* Problem to solve *
Comb through the entries for "href" and pull out each line that holds it.

* Records shown *
[Start of Attachment]

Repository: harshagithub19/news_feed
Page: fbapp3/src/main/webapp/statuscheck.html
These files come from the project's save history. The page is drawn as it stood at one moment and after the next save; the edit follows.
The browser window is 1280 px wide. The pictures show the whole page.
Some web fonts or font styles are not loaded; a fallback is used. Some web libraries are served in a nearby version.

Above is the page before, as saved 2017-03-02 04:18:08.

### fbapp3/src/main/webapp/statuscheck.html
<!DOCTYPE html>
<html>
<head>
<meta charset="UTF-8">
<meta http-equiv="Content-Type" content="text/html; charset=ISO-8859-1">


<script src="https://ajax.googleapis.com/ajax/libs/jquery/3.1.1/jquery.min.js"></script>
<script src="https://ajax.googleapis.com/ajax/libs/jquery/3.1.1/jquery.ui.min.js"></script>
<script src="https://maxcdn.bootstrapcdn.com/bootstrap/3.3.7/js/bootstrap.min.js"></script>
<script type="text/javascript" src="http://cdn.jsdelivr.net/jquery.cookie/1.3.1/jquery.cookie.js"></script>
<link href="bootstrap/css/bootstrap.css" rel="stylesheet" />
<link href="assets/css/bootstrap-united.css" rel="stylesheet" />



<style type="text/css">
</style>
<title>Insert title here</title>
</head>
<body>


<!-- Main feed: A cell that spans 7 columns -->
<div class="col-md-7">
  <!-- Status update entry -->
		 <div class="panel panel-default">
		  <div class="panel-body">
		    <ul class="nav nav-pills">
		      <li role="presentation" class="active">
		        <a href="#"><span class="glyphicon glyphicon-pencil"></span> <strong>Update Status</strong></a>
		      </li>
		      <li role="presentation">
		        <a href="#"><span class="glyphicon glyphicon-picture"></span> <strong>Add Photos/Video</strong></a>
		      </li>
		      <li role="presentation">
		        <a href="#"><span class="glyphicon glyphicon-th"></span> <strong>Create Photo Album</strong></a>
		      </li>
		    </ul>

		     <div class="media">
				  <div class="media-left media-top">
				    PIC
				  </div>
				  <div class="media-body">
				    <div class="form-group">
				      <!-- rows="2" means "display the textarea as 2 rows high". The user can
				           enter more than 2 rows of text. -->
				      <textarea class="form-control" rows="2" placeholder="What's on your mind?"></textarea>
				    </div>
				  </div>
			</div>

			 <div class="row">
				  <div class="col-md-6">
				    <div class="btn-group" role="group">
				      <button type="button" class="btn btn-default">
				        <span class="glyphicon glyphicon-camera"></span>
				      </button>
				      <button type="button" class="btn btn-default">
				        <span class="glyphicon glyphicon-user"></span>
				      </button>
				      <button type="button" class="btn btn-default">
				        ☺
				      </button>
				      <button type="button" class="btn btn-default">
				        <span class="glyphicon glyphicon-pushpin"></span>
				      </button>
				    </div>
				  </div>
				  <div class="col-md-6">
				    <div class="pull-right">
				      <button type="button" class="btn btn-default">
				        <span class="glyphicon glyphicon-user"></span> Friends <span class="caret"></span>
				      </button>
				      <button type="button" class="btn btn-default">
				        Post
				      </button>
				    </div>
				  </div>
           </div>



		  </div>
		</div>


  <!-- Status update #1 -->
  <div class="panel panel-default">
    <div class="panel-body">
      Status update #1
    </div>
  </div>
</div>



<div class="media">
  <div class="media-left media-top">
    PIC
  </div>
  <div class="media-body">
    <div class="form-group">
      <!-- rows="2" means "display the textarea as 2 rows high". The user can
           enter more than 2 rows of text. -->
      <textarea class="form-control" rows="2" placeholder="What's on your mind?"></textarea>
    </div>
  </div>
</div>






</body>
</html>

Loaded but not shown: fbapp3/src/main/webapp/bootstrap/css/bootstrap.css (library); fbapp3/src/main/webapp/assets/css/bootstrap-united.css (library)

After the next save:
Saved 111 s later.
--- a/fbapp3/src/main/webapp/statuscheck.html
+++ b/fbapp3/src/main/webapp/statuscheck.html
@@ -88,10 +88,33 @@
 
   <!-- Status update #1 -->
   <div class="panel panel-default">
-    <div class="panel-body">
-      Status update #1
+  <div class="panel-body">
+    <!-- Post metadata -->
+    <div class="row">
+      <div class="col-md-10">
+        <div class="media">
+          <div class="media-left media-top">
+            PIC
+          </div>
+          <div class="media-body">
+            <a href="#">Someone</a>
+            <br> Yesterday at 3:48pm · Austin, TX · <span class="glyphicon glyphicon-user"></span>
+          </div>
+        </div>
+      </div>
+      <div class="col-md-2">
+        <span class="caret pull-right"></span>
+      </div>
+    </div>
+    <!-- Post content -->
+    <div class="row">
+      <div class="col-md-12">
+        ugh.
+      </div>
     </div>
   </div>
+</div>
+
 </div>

[End of Attachment]

* Answer box *
<link href="bootstrap/css/bootstrap.css" rel="stylesheet" />
<link href="assets/css/bootstrap-united.css" rel="stylesheet" />
		        <a href="#"><span class="glyphicon glyphicon-pencil"></span> <strong>Update Status</strong></a>
		        <a href="#"><span class="glyphicon glyphicon-picture"></span> <strong>Add Photos/Video</strong></a>
		        <a href="#"><span class="glyphicon glyphicon-th"></span> <strong>Create Photo Album</strong></a>
+            <a href="#">Someone</a>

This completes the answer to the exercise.